Physicians tend to focus on medical treatments, but this kind of supportive environment—knowing you're not going through this alone—may be just as important. One of the values of having a group like this is that you have a place to connect with people—at the holidays and year-round.
When the holiday season rolls around, some participants need an extra boost as they deal with the stress of large gatherings, rich meals and fatigue, Moldawer said. To combat those seasonal challenges, Moldawer strives to present an inspiring end-of-year educational program.
"I try to make it spiritually uplifting and meaningful," Moldawer said. "And, of course, we serve healthy, festive holiday snacks!"
The benefits of social connectivity have been well documented anecdotally and through studies, said Arash Asher, MD, director of the Wellness, Resilience and Survivorship program at Cedars-Sinai Cancer, who spoke at the November meeting. They include:
- Sharing stories and information with fellow survivors
- Learning to live a purposeful life
- Gaining authentic hope and optimism
- Cultivating a sense of gratitude
- Embracing a sense of humor along the way
"Physicians tend to focus on medical treatments, but this kind of supportive environment — knowing you're not going through this alone — may be just as important," Asher said. "One of the values of having a group like this is that you have a place to connect with people, at the holidays and year-round."
Kidney cancer is among the 10 most common cancers in men and women. Nearly 74,000 new cases of the disease will occur by the end of this year, according to the American Cancer Society. About 14,770 people will die from it.
Fuller said that his first reaction to his cancer diagnosis was "panic and shock." Talking over his case with kidney cancer specialist Robert Figlin, MD, deputy director of Cedars-Sinai Cancer and Fuller's oncologist, calmed Fuller, who learned about his treatment options, easing his fear of the unknown.
"From day one at Cedars-Sinai, I wanted to talk to others who share my experience," Fuller said. "I have great friends, but they don't understand what I'm going through and sometimes it's hard to talk to them. The group makes me feel normal again."
Fellow participant Raymond Haug, 81, echoed that sentiment.
"If I hadn't had the support, I probably wouldn't be here today," Haug said. "It made all the difference."

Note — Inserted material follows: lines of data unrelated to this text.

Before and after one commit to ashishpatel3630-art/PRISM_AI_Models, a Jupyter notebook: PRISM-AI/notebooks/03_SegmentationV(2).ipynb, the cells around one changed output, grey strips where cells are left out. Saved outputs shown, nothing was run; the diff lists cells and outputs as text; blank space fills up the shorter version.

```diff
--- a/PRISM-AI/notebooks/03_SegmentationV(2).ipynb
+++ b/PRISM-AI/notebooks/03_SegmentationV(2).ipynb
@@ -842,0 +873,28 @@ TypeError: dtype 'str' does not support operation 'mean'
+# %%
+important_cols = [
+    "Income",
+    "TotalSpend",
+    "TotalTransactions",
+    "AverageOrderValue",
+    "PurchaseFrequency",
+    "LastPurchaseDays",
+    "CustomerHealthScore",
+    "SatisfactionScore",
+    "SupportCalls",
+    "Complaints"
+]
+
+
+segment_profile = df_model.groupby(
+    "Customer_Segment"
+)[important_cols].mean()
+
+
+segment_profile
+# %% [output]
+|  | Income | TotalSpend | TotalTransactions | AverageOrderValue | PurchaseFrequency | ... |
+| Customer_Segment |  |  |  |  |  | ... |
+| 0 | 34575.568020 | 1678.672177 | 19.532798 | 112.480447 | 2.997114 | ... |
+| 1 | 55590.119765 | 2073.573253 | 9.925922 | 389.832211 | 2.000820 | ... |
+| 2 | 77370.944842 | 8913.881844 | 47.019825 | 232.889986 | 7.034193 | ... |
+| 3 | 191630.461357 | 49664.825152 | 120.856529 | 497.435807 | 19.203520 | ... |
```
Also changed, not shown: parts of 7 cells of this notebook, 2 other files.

For more information about Cedars-Sinai cancer survivorship programs and how to enroll, contact: 310-423-0638 or firstname.lastname@example.org.
Read more about kidney cancer on the Cedars-Sinai blog: Managing a Kidney Cancer Diagnosis: Expert Advice